◆ **Work required**
When the string "navigation" is part of a line in the data below, report the whole line.

[Dataset excerpts]
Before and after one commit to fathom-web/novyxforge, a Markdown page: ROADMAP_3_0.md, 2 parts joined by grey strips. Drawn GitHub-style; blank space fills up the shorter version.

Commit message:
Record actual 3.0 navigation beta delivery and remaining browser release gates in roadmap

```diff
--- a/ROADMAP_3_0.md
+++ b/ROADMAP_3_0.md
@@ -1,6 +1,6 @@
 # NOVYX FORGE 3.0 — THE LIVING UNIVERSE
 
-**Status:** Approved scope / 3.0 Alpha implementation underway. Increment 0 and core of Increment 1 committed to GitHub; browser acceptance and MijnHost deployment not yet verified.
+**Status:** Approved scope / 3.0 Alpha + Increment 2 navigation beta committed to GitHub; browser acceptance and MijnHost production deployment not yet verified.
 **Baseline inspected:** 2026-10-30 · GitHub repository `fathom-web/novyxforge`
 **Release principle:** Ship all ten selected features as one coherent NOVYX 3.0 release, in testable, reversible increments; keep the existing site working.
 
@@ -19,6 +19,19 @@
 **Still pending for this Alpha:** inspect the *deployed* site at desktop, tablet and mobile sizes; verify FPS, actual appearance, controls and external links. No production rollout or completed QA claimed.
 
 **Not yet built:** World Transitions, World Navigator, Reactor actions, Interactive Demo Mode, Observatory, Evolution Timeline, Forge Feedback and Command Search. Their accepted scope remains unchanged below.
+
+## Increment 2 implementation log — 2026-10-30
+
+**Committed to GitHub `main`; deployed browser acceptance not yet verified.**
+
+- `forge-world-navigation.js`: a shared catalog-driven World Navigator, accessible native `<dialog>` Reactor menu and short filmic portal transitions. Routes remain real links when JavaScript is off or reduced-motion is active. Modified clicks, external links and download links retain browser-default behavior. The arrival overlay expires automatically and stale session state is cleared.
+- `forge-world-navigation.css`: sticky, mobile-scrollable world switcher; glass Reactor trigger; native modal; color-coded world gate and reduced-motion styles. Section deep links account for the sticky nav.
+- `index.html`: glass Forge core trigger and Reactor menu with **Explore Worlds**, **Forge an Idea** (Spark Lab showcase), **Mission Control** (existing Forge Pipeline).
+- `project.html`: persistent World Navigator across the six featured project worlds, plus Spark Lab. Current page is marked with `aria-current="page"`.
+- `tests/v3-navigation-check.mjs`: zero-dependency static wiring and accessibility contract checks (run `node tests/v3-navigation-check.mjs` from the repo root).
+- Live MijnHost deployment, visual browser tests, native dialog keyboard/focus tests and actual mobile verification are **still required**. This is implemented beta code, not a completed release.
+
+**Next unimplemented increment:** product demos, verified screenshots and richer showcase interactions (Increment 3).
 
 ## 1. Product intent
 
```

◆ **Exercise solution**
Record actual 3.0 navigation beta delivery and remaining browser release gates in roadmap
+**Status:** Approved scope / 3.0 Alpha + Increment 2 navigation beta committed to GitHub; browser acceptance and MijnHost production deployment not yet verified.
+- `forge-world-navigation.js`: a shared catalog-driven World Navigator, accessible native `<dialog>` Reactor menu and short filmic portal transitions. Routes remain real links when JavaScript is off or reduced-motion is active. Modified clicks, external links and download links retain browser-default behavior. The arrival overlay expires automatically and stale session state is cleared.
+- `forge-world-navigation.css`: sticky, mobile-scrollable world switcher; glass Reactor trigger; native modal; color-coded world gate and reduced-motion styles. Section deep links account for the sticky nav.
+- `tests/v3-navigation-check.mjs`: zero-dependency static wiring and accessibility contract checks (run `node tests/v3-navigation-check.mjs` from the repo root).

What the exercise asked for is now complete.